WHAT YOU HAVE TO DO: Whichever lines include the word "that", copy them as they appear in the data.

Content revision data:
○ ○ ○ ○

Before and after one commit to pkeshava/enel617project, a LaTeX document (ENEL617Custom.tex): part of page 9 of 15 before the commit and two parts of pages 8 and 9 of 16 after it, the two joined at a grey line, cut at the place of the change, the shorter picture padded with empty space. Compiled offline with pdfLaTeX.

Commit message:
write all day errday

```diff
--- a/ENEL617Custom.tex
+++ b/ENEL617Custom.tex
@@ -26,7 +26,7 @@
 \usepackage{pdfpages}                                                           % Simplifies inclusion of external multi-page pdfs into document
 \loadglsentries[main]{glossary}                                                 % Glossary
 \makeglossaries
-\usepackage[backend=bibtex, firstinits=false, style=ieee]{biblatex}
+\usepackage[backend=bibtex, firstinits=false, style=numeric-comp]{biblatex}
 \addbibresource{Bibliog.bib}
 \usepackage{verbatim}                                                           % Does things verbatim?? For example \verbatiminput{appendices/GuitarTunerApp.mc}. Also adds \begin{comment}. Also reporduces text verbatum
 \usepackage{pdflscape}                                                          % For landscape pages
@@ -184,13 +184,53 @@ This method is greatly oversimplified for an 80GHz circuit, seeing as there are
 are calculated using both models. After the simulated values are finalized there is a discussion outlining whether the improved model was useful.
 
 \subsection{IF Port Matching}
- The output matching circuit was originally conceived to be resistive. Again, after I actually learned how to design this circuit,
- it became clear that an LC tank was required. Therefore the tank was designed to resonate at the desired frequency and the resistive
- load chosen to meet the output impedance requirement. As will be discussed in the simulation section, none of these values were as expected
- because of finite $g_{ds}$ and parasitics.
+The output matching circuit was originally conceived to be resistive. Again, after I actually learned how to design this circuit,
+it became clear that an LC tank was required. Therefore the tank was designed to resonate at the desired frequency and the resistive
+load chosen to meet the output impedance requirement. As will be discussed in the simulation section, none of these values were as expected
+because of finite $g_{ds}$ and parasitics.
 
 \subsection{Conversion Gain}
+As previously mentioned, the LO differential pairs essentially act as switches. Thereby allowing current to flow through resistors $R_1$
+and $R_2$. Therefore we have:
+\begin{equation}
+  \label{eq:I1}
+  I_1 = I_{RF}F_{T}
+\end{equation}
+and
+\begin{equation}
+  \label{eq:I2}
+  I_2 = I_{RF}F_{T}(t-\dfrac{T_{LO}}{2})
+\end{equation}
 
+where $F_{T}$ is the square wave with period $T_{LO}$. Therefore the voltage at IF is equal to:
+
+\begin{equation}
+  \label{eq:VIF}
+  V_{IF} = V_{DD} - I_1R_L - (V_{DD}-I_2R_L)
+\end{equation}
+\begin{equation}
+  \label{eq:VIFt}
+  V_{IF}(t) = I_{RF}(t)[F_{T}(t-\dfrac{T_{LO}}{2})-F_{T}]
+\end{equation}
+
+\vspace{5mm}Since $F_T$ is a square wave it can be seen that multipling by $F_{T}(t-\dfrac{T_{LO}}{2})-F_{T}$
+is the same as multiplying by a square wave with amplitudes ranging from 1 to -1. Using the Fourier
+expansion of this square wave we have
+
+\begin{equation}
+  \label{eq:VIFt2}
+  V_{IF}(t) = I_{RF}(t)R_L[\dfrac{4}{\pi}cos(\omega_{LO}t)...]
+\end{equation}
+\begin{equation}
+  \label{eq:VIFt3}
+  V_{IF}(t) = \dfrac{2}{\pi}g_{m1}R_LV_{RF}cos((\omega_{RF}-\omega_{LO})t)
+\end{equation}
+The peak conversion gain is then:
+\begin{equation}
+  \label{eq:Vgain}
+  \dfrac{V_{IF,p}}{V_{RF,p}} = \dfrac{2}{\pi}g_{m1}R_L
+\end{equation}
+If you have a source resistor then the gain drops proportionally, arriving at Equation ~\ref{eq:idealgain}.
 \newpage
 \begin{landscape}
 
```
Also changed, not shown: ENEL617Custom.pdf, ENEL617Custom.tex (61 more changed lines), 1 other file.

○ ○ ○ ○

RESPONSE TO THIS TASK:
- it became clear that an LC tank was required. Therefore the tank was designed to resonate at the desired frequency and the resistive
+it became clear that an LC tank was required. Therefore the tank was designed to resonate at the desired frequency and the resistive
+\vspace{5mm}Since $F_T$ is a square wave it can be seen that multipling by $F_{T}(t-\dfrac{T_{LO}}{2})-F_{T}$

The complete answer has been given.